So—we see that true biblical faith causes us to make our decisions with eternity in view—with the Judgment Seat of Christ in the foreground. And isn’t it interesting that Moses besides the heavenly rewards he is enjoying also received the earthly reward of being honored in history for his choice. Can you tell me the names of the Pharaohs? Probably not. You see, had Moses chosen to remain the son of Pharaoh’s daughter he would only be known to us a name on some mummy in a museum. But, instead his name is well-know throughout the world but more importantly his name is recorded in God’s Word as a man who lived by his faith by choosing eternal heavenly treasure over temporary earthly riches.


CONCLUSION

So how about us? Where do we stand when it comes to living by our faith so as to make choices that prove God is more important to us than our loved ones and our earthly treasures?
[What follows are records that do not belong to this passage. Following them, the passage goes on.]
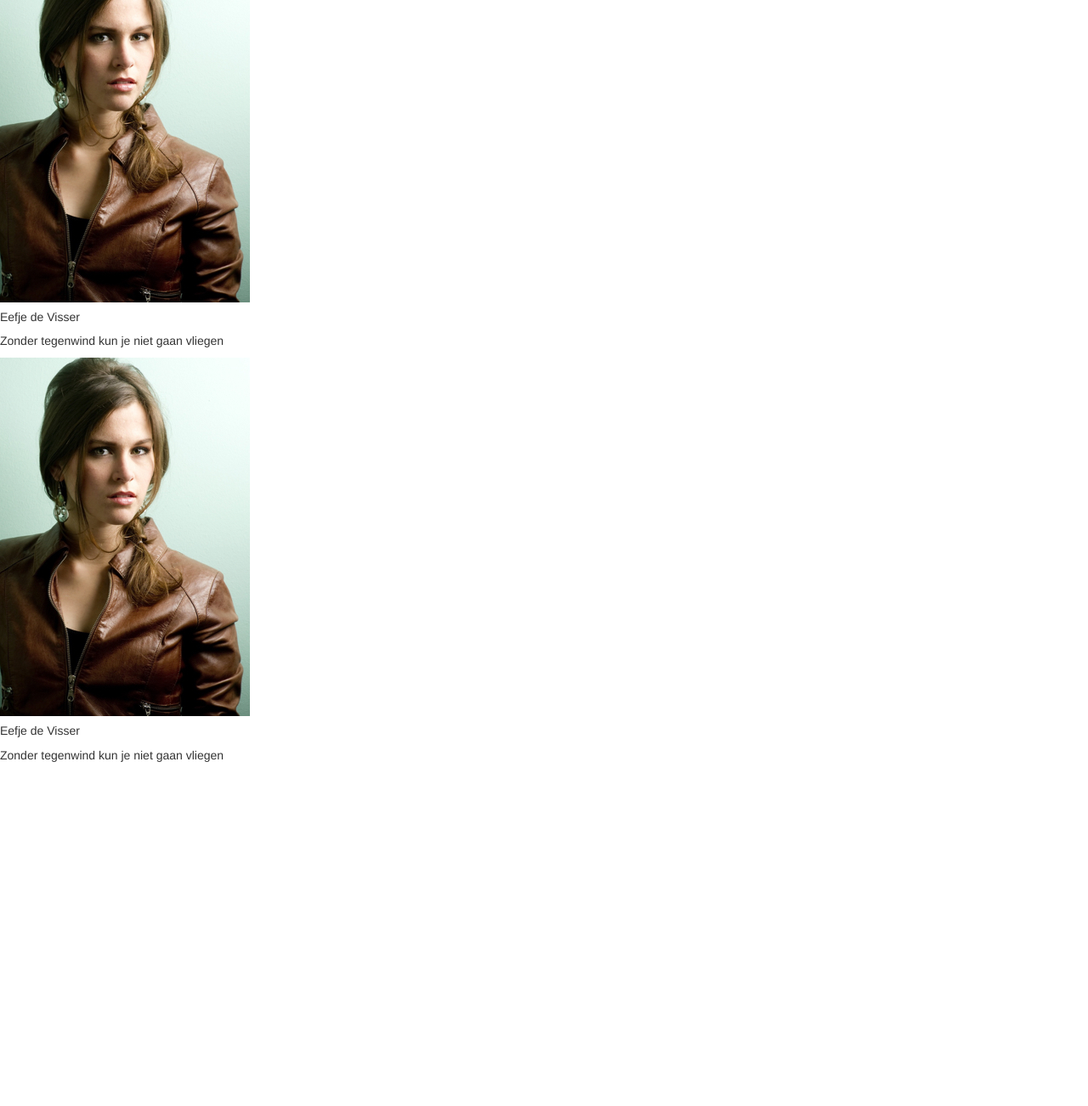
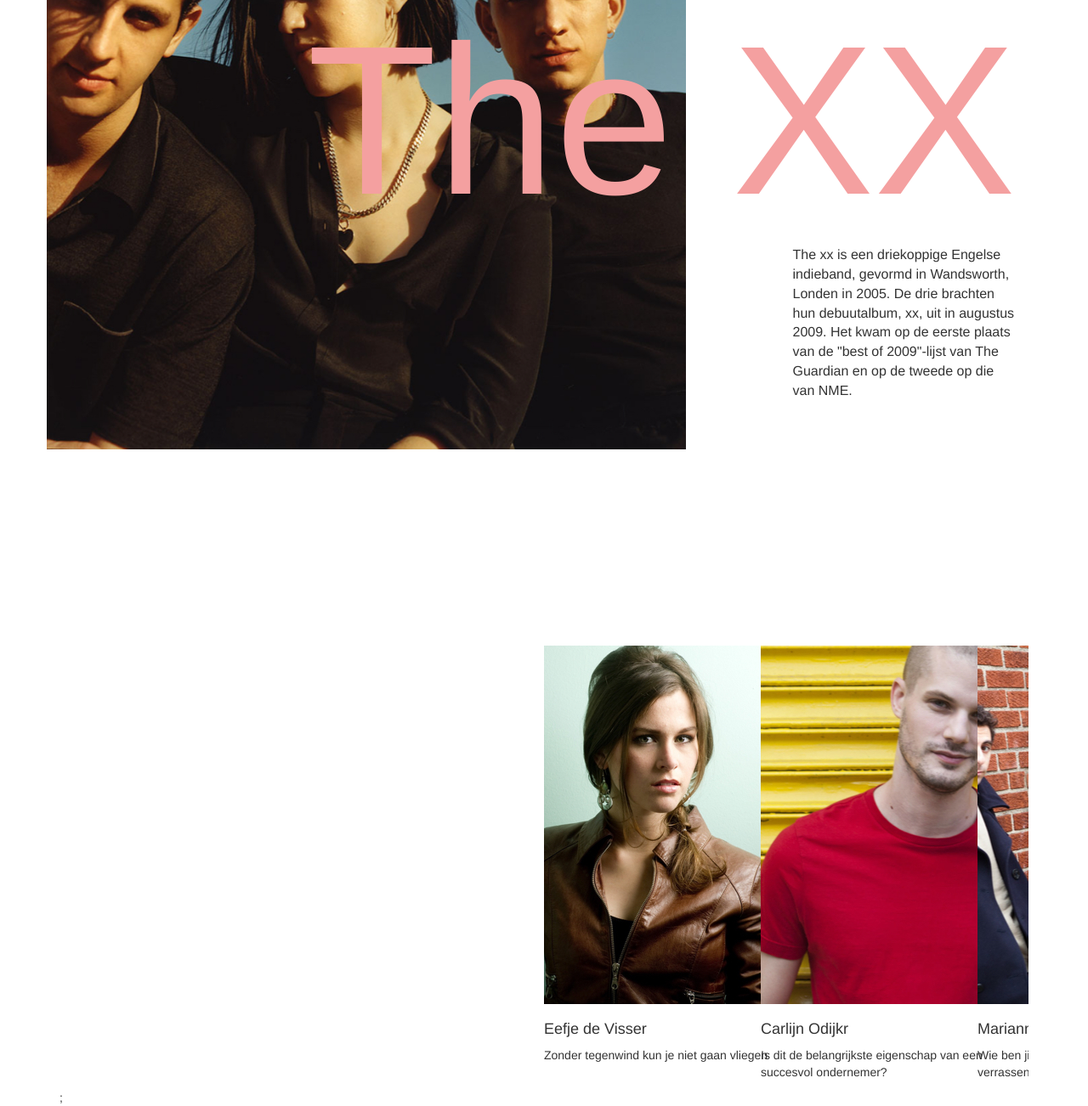
Before and after one commit to Raat/fake-portfolio-page, a React app: page / in a window 1280 px wide. Shown: the part 66-1368 px from the top of the page at 85% size. Before the commit the page ends 975 px from the top, so only its background shows below. Built offline with nearby package versions, Linux system fonts and the light colour scheme.

Commit message:
carousel and header finished

```diff
--- a/public/index.html
+++ b/public/index.html
@@ -8,6 +8,10 @@
   <link href="https://cdnjs.cloudflare.com/ajax/libs/meyer-reset/2.0/reset.css" rel="stylesheet">
   <!-- bootstrap -->
   <link href="https://maxcdn.bootstrapcdn.com/bootstrap/3.3.7/css/bootstrap.min.css" rel="stylesheet">
+
+  <!--  slick-slider styles -->
+  <link rel="stylesheet" type="text/css" href="https://cdnjs.cloudflare.com/ajax/libs/slick-carousel/1.6.0/slick.min.css" />
+  <link rel="stylesheet" type="text/css" href="https://cdnjs.cloudflare.com/ajax/libs/slick-carousel/1.6.0/slick-theme.min.css" />
 
   <title>Shopping cart</title>
 
--- /dev/null
+++ b/src/components/Carousel/Components/Carousel.js
@@ -0,0 +1,29 @@
+import React from 'react';
+import PropTypes from 'prop-types';
+import CarouselContainer from './CarouselContainer';
+import CarouselItem from './CarouselItem';
+/**
+ * Carousel
+ * @param {element} items Array of items to display in the carousel
+ *
+ */
+
+const Carousel = ({ items }) => (
+  <CarouselContainer>
+    {items.map((item, i) => (
+      <div key={i}>
+        <CarouselItem {...item} />
+      </div>
+    ))}
+  </CarouselContainer>
+);
+
+Carousel.propTypes = {
+  /**
+ * Array of items to display in the carousel
+ * @type {array}
+ */
+  items: PropTypes.array.isRequired,
+};
+
+export default Carousel;
--- a/src/components/Carousel/Components/CarouselContainer.js
+++ b/src/components/Carousel/Components/CarouselContainer.js
@@ -7,37 +7,21 @@
  */
 
 const settings = {
+  className: 'center',
   centerMode: true,
+  infinite: false,
   centerPadding: '60px',
-  slidesToShow: 3,
-  responsive: [
-    {
-      breakpoint: 768,
-      settings: {
-        arrows: false,
-        centerMode: true,
-        centerPadding: '40px',
-        slidesToShow: 3,
-      },
-    },
-    {
-      breakpoint: 480,
-      settings: {
-        arrows: false,
-        centerMode: true,
-        centerPadding: '40px',
-        slidesToShow: 1,
-      },
-    },
-  ],
+  slidesToShow: 4,
+  speed: 500,
 };
 
 /**
  * CarouselContainer
  * @param {element} children CarouselItem
- */
+*/
 
 const CarouselContainer = ({ children }) => <Slider {...settings}>{children}</Slider>;
+
 CarouselContainer.propTypes = {
   /**
  * List of CarouselItems
--- a/src/components/Carousel/Components/CarouselItem.js
+++ b/src/components/Carousel/Components/CarouselItem.js
@@ -1,21 +1,47 @@
 import React from 'react';
-import Styled from 'styled-components';
+import styled from 'styled-components';
+import PropTypes from 'prop-types';
+import Overlay from './Overlay';
 
-const Container = Styled.div`
-  width:294px;
+const Container = styled.div`width: 294px;`;
+
+const HoverWrapper = styled.div`
+  width: 294px;
+  height: 422px;
+  position: relative;
+  transition: 0.8s ease;
+  top: 0px;
+  :hover {
+    top: -20px;
+  }
 `;
 
-const Image = Styled.img`
-  width:100%;
-  height:422px;
-`;
+const Image = styled.img`position: absolute;`;
 
-const CarouselItem = () => (
+const H3 = styled.h3`font-size: 18px;`;
+
+const HoverItem = ({ img }) => (
+  <HoverWrapper>
+    <Image src={img} />
+    <Overlay text="More info" />
+  </HoverWrapper>
+);
+HoverItem.propTypes = {
+  img: PropTypes.string.isRequired,
+};
+
+const CarouselItem = ({ name, img, description }) => (
   <Container>
-    <Image src={'./static/images/eef.jpg'} />
-    <h5>Eefje de Visser</h5>
-    <p>Zonder tegenwind kun je niet gaan vliegen</p>
+    <HoverItem img={img} />
+    <H3>{name}</H3>
+    <p>{description}</p>
   </Container>
 );
 
+CarouselItem.propTypes = {
+  name: PropTypes.string.isRequired,
+  img: PropTypes.string.isRequired,
+  description: PropTypes.string.isRequired,
+};
+
 export default CarouselItem;
--- /dev/null
+++ b/src/components/Carousel/Components/Overlay.js
@@ -0,0 +1,67 @@
+import React from 'react';
+import styled from 'styled-components';
+import PropTypes from 'prop-types';
+
+const Shadow = styled.div`
+  width: 90%;
+  margin-left: 5%;
+  height: 211px;
+  bottom: 0;
+  position: absolute;
+  box-shadow: 0px 0px 31px 0px rgba(0, 0, 0, 0.57);
+`;
+
+const Background = styled.div`
+  height: 100%;
+  width: 100%;
+  position: absolute;
+  z-index: 1;
+  background-color: #f4a0a0;
+`;
+
+const OverlayText = styled.div`
+  color: #fff;
+  font-size: 24px;
+  font-weight: bold;
+  top: 50%;
+  left: 50%;
+  position: absolute;
+  transform: translate(-50%, -50%);
+  -ms-transform: translate(-50%, -50%);
+`;
+
+const Underline = styled.div`
+  border-bottom: 2px solid #fff;
+  width: 50px;
+  margin: auto;
+`;
+
+const Transition = styled.div`
+  position: absolute;
+  top: 0;
+  bottom: 0;
+  left: 0;
+  right: 0;
+  opacity: 0;
+  transition: 0.8s ease;
+  :hover {
+    opacity: 1;
+  }
+`;
+
+const Overlay = ({ text }) => (
+  <Transition>
+    <Background>
+      <OverlayText>
+        {text}
+        <Underline />
+      </OverlayText>
+    </Background>
+    <Shadow />
+  </Transition>
+);
+Overlay.propTypes = {
+  text: PropTypes.string,
+};
+
+export default Overlay;
--- a/src/components/Carousel/index.js
+++ b/src/components/Carousel/index.js
@@ -1,2 +1 @@
-export { default as CarouselContainer } from './Components/CarouselContainer';
-export { default as CarouselItem } from './Components/CarouselItem';
+export { default } from './Components/Carousel';
--- /dev/null
+++ b/src/components/HomePage/BigHeader.js
@@ -0,0 +1,71 @@
+import React from 'react';
+import styled from 'styled-components';
+import PropTypes from 'prop-types';
+import { Row, Col } from 'react-bootstrap';
+
+const HeaderImg = styled.img`
+  width: 66%;
+  max-width: 900px;
+  height: auto;
+  position: absolute;
+  left: 0px;
+  top: 0px;
+`;
+
+const Container = styled(Row)`
+  height: 826px;
+  width: 100%;
+  left: 0px;
+  right: 0px;
+  position: relative;
+`;
+
+const Heading = styled.h1`
+  margin-top: 70px;
+  text-align: right;
+  color: #f4a0a0;
+  font-size: 250px;
+  @media (max-width: 1000px) {
+    font-size: 140px;
+    margin-bottom: 200px;
+  }
+  @media (max-width: 700px) {
+    font-size: 100px;
+  }
+  @media (max-width: 400px) {
+    font-size: 50px;
+  }
+`;
+
+const P = styled.p`font-size: 16px;`;
+
+/**
+ * Big page header
+ * @param {string} content   short introduction of the page
+ * @param {string} headerImg url for the header img
+ * @param {string} title     title of the page
+ */
+
+const BigHeader = ({ content, headerImg, title }) => (
+  <Container>
+    <HeaderImg src={headerImg} />
+    <Row>
+      <Col md={11} mdOffset={1}>
+        <Heading>{title}</Heading>
+      </Col>
+    </Row>
+    <Row>
+      <Col md={3} mdOffset={8} className={'pull-right'}>
+        <P>{content}</P>
+      </Col>
+    </Row>
+  </Container>
+);
+
+BigHeader.propTypes = {
+  content: PropTypes.string.isRequired,
+  headerImg: PropTypes.string.isRequired,
+  title: PropTypes.string.isRequired,
+};
+
+export default BigHeader;
--- a/src/components/HomePage/HomePage.js
+++ b/src/components/HomePage/HomePage.js
@@ -1,12 +1,16 @@
 import React from 'react';
-import { CarouselContainer, CarouselItem } from '../Carousel';
+import styled from 'styled-components';
+import data from './data/api';
+import Carousel from '../Carousel';
+import BigHeader from './BigHeader';
+
+const Container = styled.div`max-width: 1400px;`;
 
 const HomePage = () => (
-  <div>
-    <CarouselContainer>
-      <CarouselItem />
-    </CarouselContainer>
-  </div>
+  <Container className="container">
+    <BigHeader headerImg={data.headerImg} title={data.title} content={data.content} />
+    <Carousel items={data.posts} />;
+  </Container>
 );
 
 export default HomePage;
--- /dev/null
+++ b/src/components/HomePage/data/api.js
@@ -0,0 +1,40 @@
+const imgUrl = '/static/images'; // igno
+
+export default {
+  title: 'The XX',
+  content:
+    'The xx is een driekoppige Engelse indieband, gevormd in Wandsworth, Londen in 2005. De drie brachten hun debuutalbum, xx, uit in augustus 2009. Het kwam op de eerste plaats van de "best of 2009"-lijst van The Guardian en op de tweede op die van NME.',
+  headerImg: '/static/images/header-image.jpg',
+  posts: [
+    {
+      id: 1,
+      img: `${imgUrl}/artist1.jpg`,
+      name: 'Eefje de Visser',
+      description: 'Zonder tegenwind kun je niet gaan vliegen',
+    },
+    {
+      id: 2,
+      img: `${imgUrl}/artist2.jpg`,
+      name: 'Carlijn Odijkr',
+      description: 'Is dit de belangrijkste eigenschap van een succesvol ondernemer?',
+    },
+    {
+      id: 3,
+      img: `${imgUrl}/artist3.jpg`,
+      name: 'Marianne Schippers',
+      description: 'Wie ben jij? David helpt je er op een verrassende manier achter komen!',
+    },
+    {
+      id: 4,
+      img: `${imgUrl}/artist4.jpg`,
+      name: 'Daisy Amelsbeek',
+      description: 'Zonder tegenwind kun je niet gaan vliegen',
+    },
+    {
+      id: 5,
+      img: `${imgUrl}/artist5.jpg`,
+      name: 'Eefje de Visser',
+      description: 'Is dit de belangrijkste eigenschap van een succesvol ondernemer?',
+    },
+  ],
+};
```
Also changed, not shown: public/static/images/artist1.jpg (renamed from public/static/images/Eef.jpg), public/static/images/artist2.jpg (renamed from public/static/images/Rectangle Copy 2.jpg), public/static/images/artist3.jpg (renamed from public/static/images/Rectangle Copy 3.jpg), public/static/images/artist4.jpg (renamed from public/static/images/Rectangle Copy 4.jpg), public/static/images/artist5.jpg (renamed from public/static/images/Rectangle Copy 5.jpg), public/static/images/artist6.jpg (renamed from public/static/images/Rectangle Copy 6.jpg), public/static/images/header-image.jpg (added).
Do our life choices reflect this kind of attitude or do they reflect that Christ is not really our greatest treasure and pleasure in life? Do our bank accounts, purchases, investments, relationships, dreams, ambitions, priorities, TV & movie viewing habits, internet surfing, hobbies, church attendance, work ethic, ministry involvement, time spent sharing the gospel with others, and the effort we invest in our Bibles and prayer demonstrate that God is our greatest treasure and pleasure or that our greatest treasure and pleasure in life has very little to do with God at all?

Those who live by their faith will say “Yes, what I choose to do with my time, my money, my possessions, my relationships, and everything in my life is all about pursuing and demonstrating to others that Jesus Christ is my greatest treasure and pleasure in this life and the life to come.

Others of you may say—“No, that is not what my life choices demonstrate at all. In fact, the only thing the choices I have made and am making in life really demonstrate is that I am in love with earthly trinkets and making much of me and my pleasure, my convenience, and my own security. And Mark, I just can’t get a grip on this living for eternity thing because I just can’t see why Christ is so valuable to you. If that’s where you are today—you are exactly right when you say—you can’t see why Christ would be so valuable to those of us who are desiring to live our lives to demonstrate that He is. But you see, the reason why you can’t fathom why anyone would live their life so as to make much of Christ and demonstrate His supremacy over all things is because you can’t see Christ. Look at verse 27. Here is your missing link—you haven’t seen Christ yet. Because if you had seen Him and if you are seeing Him—you’d have no trouble at all understanding what I am talking about.

If this troubles you and you are sitting there wanting to live for something bigger than yourself and more important than earthly trinkets and which won’t wear out, burn out, or rust out—and you are wanting to know the only One Who can give you eternal and abundant life overflowing with joy irregardless of the troubles you face—and you are tired of carrying around a load of guilt that constantly pushes you to try to make yourself acceptable to God and others—You need to get down on your knees and cry out to God to show you Jesus—because once you see Him with the eyes of a new heart that now can see—you’ll never be the same again.

Pursuing the Glory of Christ as though He were the most important pursuit in all the world--Because He Is!

" Looking for the Blessed Hope and the appearing of The Glory of our Great God and Savior, Christ Jesus." Titus 2:13